Tuesday, October 31, 2017

Trail to Glory - The Real Story

When I started trying to locate all of Marilyn Meredith’s books, I discovered several I didn’t know about. One was Trail to Glory: One Family’s Journey West. This historical novel is based on the journey of her maternal ancestors. Some of the incidents in the book are based on family legends. After reading this exciting book, I wanted to know what was true and what was fiction. Marilyn agreed to answer my questions. Next week, she’ll do the same for Two Ways West, the story of her paternal family’s journey.

Thanks for giving me (and my readers) the “inside scoop” on this book.

I have to ask about Half-face. He was one of the most memorable characters in the book. I so want to think he is based on someone the family actually knew. Was he?
Sorry, no. Made him up. Needed an exciting scene and he filled it and then went on to be even more important a bit later.

Was William actually killed as depicted in the book (no spoilers)? This is one of the most haunting scenes.
I have no idea. Much of the early part of this “fictional” historical saga was based on things I learned about when I researched what was going on during that particular time in that place. Some family members thought it happened.
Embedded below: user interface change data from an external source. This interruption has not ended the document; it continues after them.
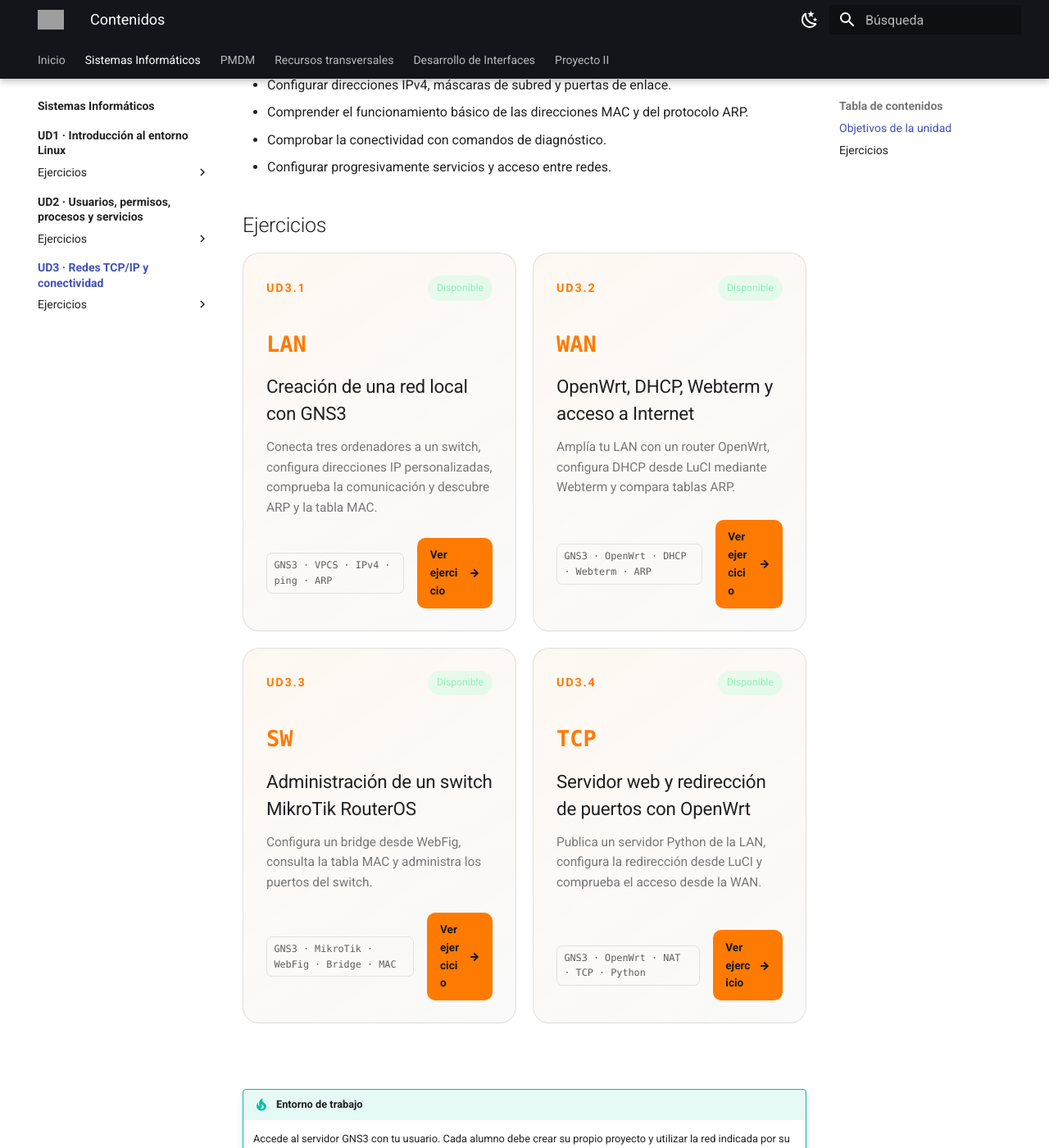
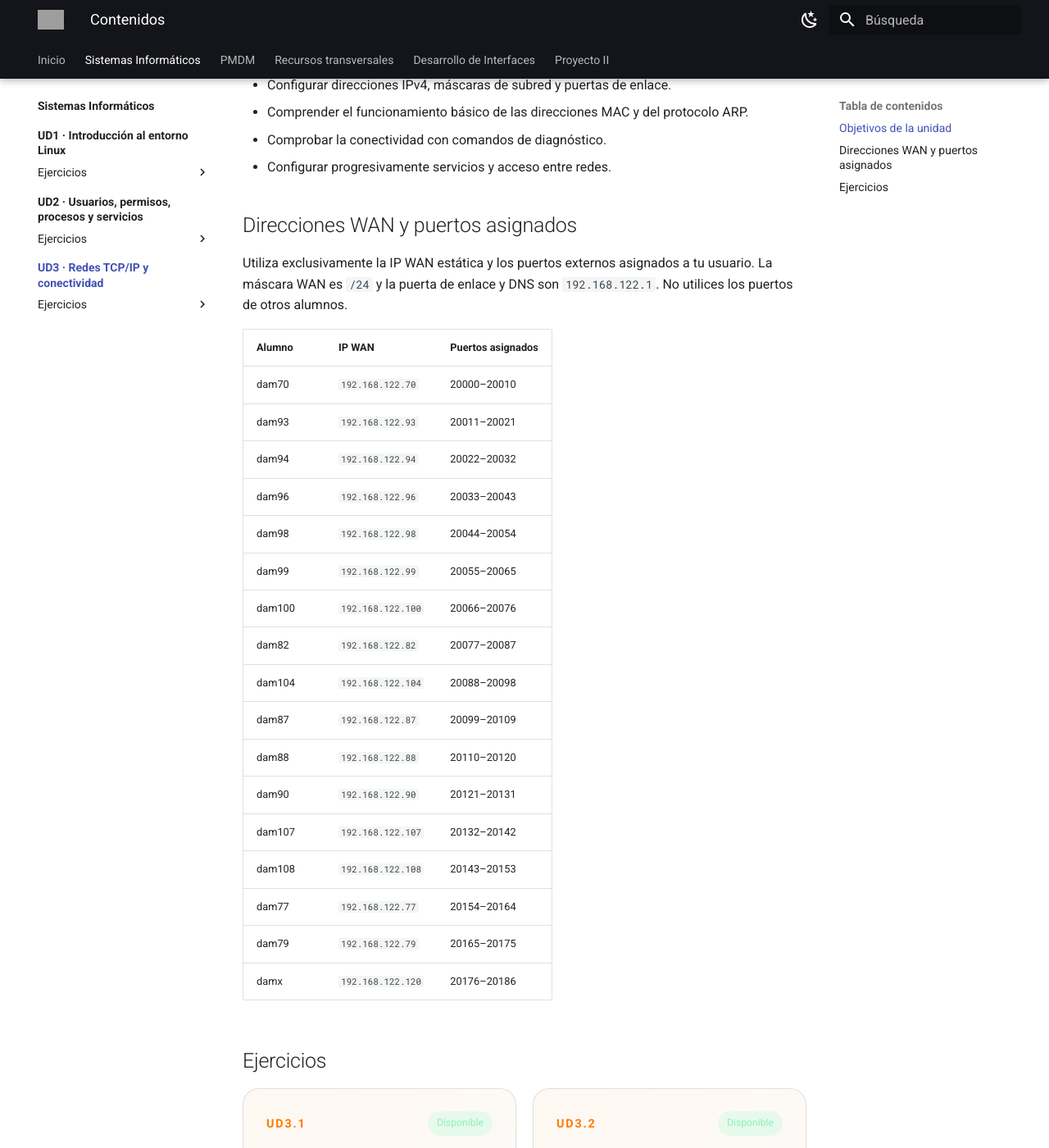
Before and after one commit to erciapps/web-home, an MkDocs documentation site: the page built from docs/si/ud3/index.md, in a window 1280 px wide and 1400 px high, scrolled down 364 px. Shown: the whole window at 82% size. Built offline with MkDocs 1.6.1 and Material for MkDocs 9.7.7, drawn with Linux system fonts in a browser that asks for light colours; some of the changed text lies outside the part shown; grey boxes are pictures that could not be loaded.

Commit message:
UD3: asignar IP WAN y puertos por alumno y actualizar portada a MikroTik

```diff
--- a/docs/si/ud3/index.md
+++ b/docs/si/ud3/index.md
@@ -1,6 +1,6 @@
 # UD3 · Redes TCP/IP y conectividad
 
-En esta unidad aprenderás a conectar equipos en red, configurar sus direcciones IP y comprobar que pueden comunicarse. Empezaremos creando redes locales con **GNS3** y, más adelante, utilizaremos routers OpenWrt para trabajar con puertas de enlace, DHCP, NAT y puertos.
+En esta unidad aprenderás a conectar equipos en red, configurar sus direcciones IP y comprobar que pueden comunicarse. Empezaremos creando redes locales con **GNS3** y, más adelante, utilizaremos routers MikroTik CHR para trabajar con puertas de enlace, DHCP, NAT y puertos.
 
 ## Objetivos de la unidad
 
@@ -9,6 +9,31 @@ En esta unidad aprenderás a conectar equipos en red, configurar sus direcciones
 - Comprender el funcionamiento básico de las direcciones MAC y del protocolo ARP.
 - Comprobar la conectividad con comandos de diagnóstico.
 - Configurar progresivamente servicios y acceso entre redes.
+
+
+## Direcciones WAN y puertos asignados
+
+Utiliza exclusivamente la IP WAN estática y los puertos externos asignados a tu usuario. La máscara WAN es `/24` y la puerta de enlace y DNS son `192.168.122.1`. No utilices los puertos de otros alumnos.
+
+| Alumno | IP WAN | Puertos asignados |
+| --- | --- | --- |
+| dam70 | `192.168.122.70` | 20000–20010 |
+| dam93 | `192.168.122.93` | 20011–20021 |
+| dam94 | `192.168.122.94` | 20022–20032 |
+| dam96 | `192.168.122.96` | 20033–20043 |
+| dam98 | `192.168.122.98` | 20044–20054 |
+| dam99 | `192.168.122.99` | 20055–20065 |
+| dam100 | `192.168.122.100` | 20066–20076 |
+| dam82 | `192.168.122.82` | 20077–20087 |
+| dam104 | `192.168.122.104` | 20088–20098 |
+| dam87 | `192.168.122.87` | 20099–20109 |
+| dam88 | `192.168.122.88` | 20110–20120 |
+| dam90 | `192.168.122.90` | 20121–20131 |
+| dam107 | `192.168.122.107` | 20132–20142 |
+| dam108 | `192.168.122.108` | 20143–20153 |
+| dam77 | `192.168.122.77` | 20154–20164 |
+| dam79 | `192.168.122.79` | 20165–20175 |
+| damx | `192.168.122.120` | 20176–20186 |
 
 ## Ejercicios
 
@@ -23,23 +48,23 @@ En esta unidad aprenderás a conectar equipos en red, configurar sus direcciones
   <article class="si-card available" style="--accent:#ff7a00">
     <div class="si-card-top"><span class="si-code">UD3.2</span><span class="si-state available">Disponible</span></div>
     <div class="si-unit-icon">WAN</div>
-    <h3>OpenWrt, DHCP, Webterm y acceso a Internet</h3>
-    <p>Amplía tu LAN con un router OpenWrt, configura DHCP desde LuCI mediante Webterm y compara tablas ARP.</p>
-    <div class="si-card-bottom"><div class="si-ra"><span>GNS3 · OpenWrt · DHCP · Webterm · ARP</span></div><div class="si-actions"><a class="si-button" href="ejercicios/ud3_2/">Ver ejercicio <span>→</span></a></div></div>
+    <h3>MikroTik, DHCP, Webterm y acceso a Internet</h3>
+    <p>Amplía tu LAN con un router MikroTik, configura DHCP desde WinBox y compara tablas ARP.</p>
+    <div class="si-card-bottom"><div class="si-ra"><span>GNS3 · MikroTik · DHCP · Webterm · ARP</span></div><div class="si-actions"><a class="si-button" href="ejercicios/ud3_2/">Ver ejercicio <span>→</span></a></div></div>
   </article>
   <article class="si-card available" style="--accent:#ff7a00">
     <div class="si-card-top"><span class="si-code">UD3.3</span><span class="si-state available">Disponible</span></div>
     <div class="si-unit-icon">SW</div>
     <h3>Administración de un switch MikroTik RouterOS</h3>
-    <p>Configura un bridge desde WebFig, consulta la tabla MAC y administra los puertos del switch.</p>
-    <div class="si-card-bottom"><div class="si-ra"><span>GNS3 · MikroTik · WebFig · Bridge · MAC</span></div><div class="si-actions"><a class="si-button" href="ejercicios/ud3_3/">Ver ejercicio <span>→</span></a></div></div>
+    <p>Configura un bridge desde WinBox, consulta la tabla MAC y administra los puertos del switch.</p>
+    <div class="si-card-bottom"><div class="si-ra"><span>GNS3 · MikroTik · WinBox · Bridge · MAC</span></div><div class="si-actions"><a class="si-button" href="ejercicios/ud3_3/">Ver ejercicio <span>→</span></a></div></div>
   </article>
   <article class="si-card available" style="--accent:#ff7a00">
     <div class="si-card-top"><span class="si-code">UD3.4</span><span class="si-state available">Disponible</span></div>
     <div class="si-unit-icon">TCP</div>
-    <h3>Servidor web y redirección de puertos con OpenWrt</h3>
-    <p>Publica un servidor Python de la LAN, configura la redirección desde LuCI y comprueba el acceso desde la WAN.</p>
-    <div class="si-card-bottom"><div class="si-ra"><span>GNS3 · OpenWrt · NAT · TCP · Python</span></div><div class="si-actions"><a class="si-button" href="ejercicios/ud3_4/">Ver ejercicio <span>→</span></a></div></div>
+    <h3>Servidor web y redirección de puertos con MikroTik</h3>
+    <p>Publica un servidor Python de la LAN, configura la redirección desde WinBox y comprueba el acceso desde la WAN.</p>
+    <div class="si-card-bottom"><div class="si-ra"><span>GNS3 · MikroTik · NAT · TCP · Python</span></div><div class="si-actions"><a class="si-button" href="ejercicios/ud3_4/">Ver ejercicio <span>→</span></a></div></div>
   </article>
 </div>
 
```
Although the book says the older girls were given to a neighbor to raise, you told me they were adopted by three other families. Did they stay in touch with the rest of the family? Did they live nearby? (BTW, I have instances of this same thing in my own family. When my great-grandmother died, some of her children were raised by relatives, and one of the older children raised the younger ones. When my grandmother died, this same sister took her three children.)
In the beginning the neighbor took the girls, and she was the one who changed their names. Again, I wrote this book so long ago I don’t really remember all the details.

Did Ethel actually suffer injury during her birth? Did she really endure such tragic losses? Did she really raise her sister’s child?
No Ethel didn’t suffer the injury—I borrowed it from what happened to one of my cousins. And yes, she did suffer the tragic losses in the story. She did raise her sister’s child, but I made up some of the details surrounding what happened. It seemed like it could have been what transpired.

You wrote a beautiful—and fanciful—account of what might have happened to Wilhelmina. You said the family had other theories. What were they?
My mother always said Wilhelmina was stolen by gypsies. I couldn’t find any history of gypsies in the area during the time period.

Did Will actually stay in touch with the family when he disappeared, or did he just vanish? Did you write his story to have some closure?
Will did keep in touch with the family, but the story about him I made up. No one could remember much about him.

I know you were descended from Desdemona (Minnie). Did she really hate her nickname so much? (My own grandmother’s birth name was Mary Ann, but she was always called “Minnie.” This is the name on her headstone.)
Desdemona (Minnie), my great-grandmother, did not like her name. I got to meet my great-grandmother when she came to my fifth birthday party (I have a photo of her there), and we spent a Christmas in her home. I don’t remember much about either occasion.

I know losing children during childbirth and shortly afterward, as well as from illness and accidents was quite common. Did your family really suffer all these losses?
Yes, because that was the information I got from the genealogy and what my mother and aunt remembered from family stories.

Congratulations to your sister for all her hard work in tracking down the multitude of family members! I do a lot of genealogy as well. Before Ancestry.com it was a labor intensive pursuit. I’m grateful for the pooled information now available online.
She did it back in the days of using the census, birth, marriage, and death certificates. I wonder if she did it again using Ancestry.com if she’d find out more information.
For the other book, I looked up a character when you didn’t have the name of his wife—and I found her! So, I suspect even more information is now available.

Next week, we’ll look at the truth of Two Ways West.